Seventeen years later, when Mitch suddenly returns to Small Plains, simmering tensions come to a head, ghosts that had long slumbered whisper anew, and the secrets that some wish would stay buried rise again from the grave of the Virgin. Abby–never having resolved her feelings for Mitch–is now determined to uncover exactly what happened so many years ago to tear their lives apart.
Three families and three friends, their worlds inexorably altered in the course of one night, must confront the ever-unfolding consequences in award-winning author Nancy Pickard’s remarkable novel of suspense. Wonderfully written and utterly absorbing, The Virgin of Small Plains is about the loss of faith, trust, and innocence . . . and the possibility of redemption.

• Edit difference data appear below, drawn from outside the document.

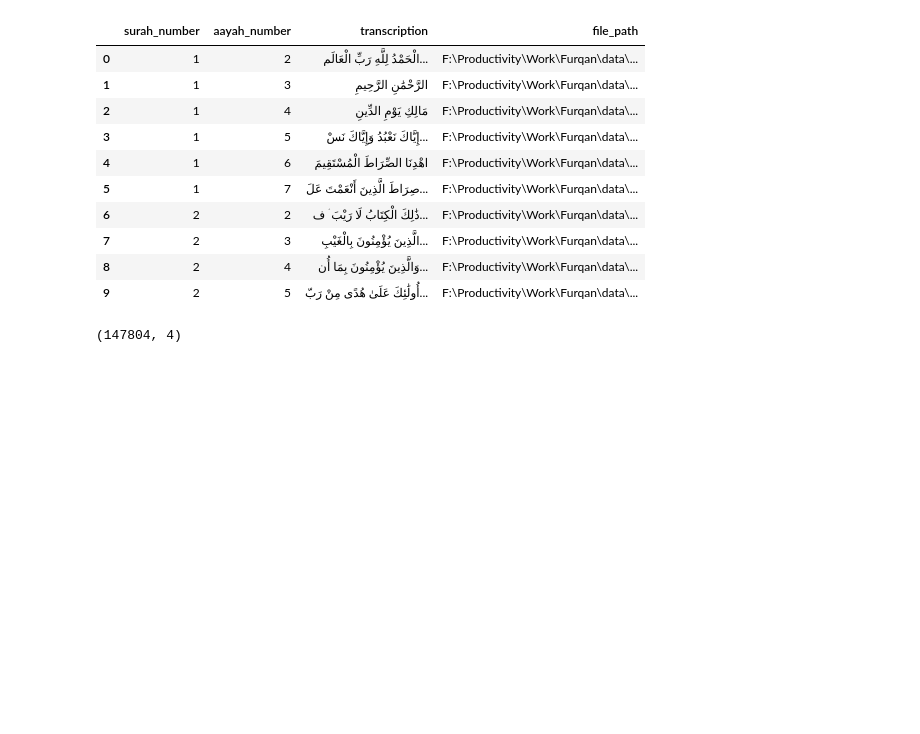
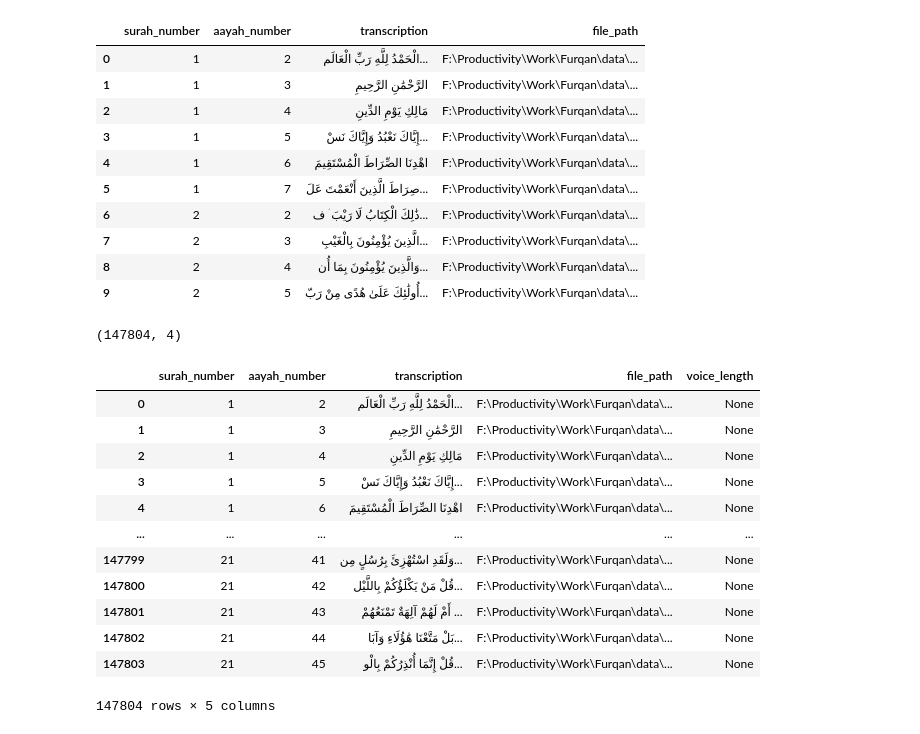
Before and after one commit to logan-mo/whisper_transcription, a Jupyter notebook: filter_data.ipynb, the cells around one changed output. Cells and saved outputs as stored; diff of their text form; code cells hidden in the pictures; blank space fills up the shorter version.

Commit message:
Data Length data added

```diff
--- a/filter_data.ipynb
+++ b/filter_data.ipynb
@@ -111,4 +119,20 @@ combined_df.shape
 final_df = None
 # %%
 combined_df['voice_length'] = None
+# %%
+combined_df
+# %% [output]
+|  | surah_number | aayah_number | transcription | file_path | voice_length |
+| 0 | 1 | 2 | الْحَمْدُ لِلَّهِ رَبِّ الْعَالَم... | F:\Productivity\Work\Furqan\data\... | None |
+| 1 | 1 | 3 | الرَّحْمَٰنِ الرَّحِيمِ | F:\Productivity\Work\Furqan\data\... | None |
+| 2 | 1 | 4 | مَالِكِ يَوْمِ الدِّينِ | F:\Productivity\Work\Furqan\data\... | None |
+| 3 | 1 | 5 | إِيَّاكَ نَعْبُدُ وَإِيَّاكَ نَسْ... | F:\Productivity\Work\Furqan\data\... | None |
+| 4 | 1 | 6 | اهْدِنَا الصِّرَاطَ الْمُسْتَقِيمَ | F:\Productivity\Work\Furqan\data\... | None |
+| ... | ... | ... | ... | ... | ... |
+| 147799 | 21 | 41 | وَلَقَدِ اسْتُهْزِئَ بِرُسُلٍ مِن... | F:\Productivity\Work\Furqan\data\... | None |
+| 147800 | 21 | 42 | قُلْ مَنْ يَكْلَؤُكُمْ بِاللَّيْل... | F:\Productivity\Work\Furqan\data\... | None |
+| 147801 | 21 | 43 | أَمْ لَهُمْ آلِهَةٌ تَمْنَعُهُمْ ... | F:\Productivity\Work\Furqan\data\... | None |
+| 147802 | 21 | 44 | بَلْ مَتَّعْنَا هَٰؤُلَاءِ وَآبَا... | F:\Productivity\Work\Furqan\data\... | None |
+| 147803 | 21 | 45 | قُلْ إِنَّمَا أُنْذِرُكُمْ بِالْو... | F:\Productivity\Work\Furqan\data\... | None |
+147804 rows × 5 columns
 # %%
```
Also changed, not shown: parts of 11 cells of this notebook, 2 other files.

The book switches narrators between Abby, Rex, Patrick, Verna, etc.. and gives you glimpses into the different views about that night in 1987 when everything changed. This is nice because things pop up that the last narrator neglected to share or the lies that others told each other were slowly revealed.
“It had come as a relief when she had been forced to go into the hospital in Emporia, where she could be given drugs that made her sleep, sleep through an investigation that did not include her sons, sleep through the quiet departure of her older boy to another town, another college, and sleep through the funeral and burial of a beautiful girl who'd had a name, who'd had a family, who'd had a life.”
Needless to stay, it was a bit of a letdown after having enjoyed The Scent of Rain and Lightning!
Have you read The Virgin of Small Plains? Have you read any other books by Nancy Pickard? Do you like books by unreliable narrators? Which was the last good one you read?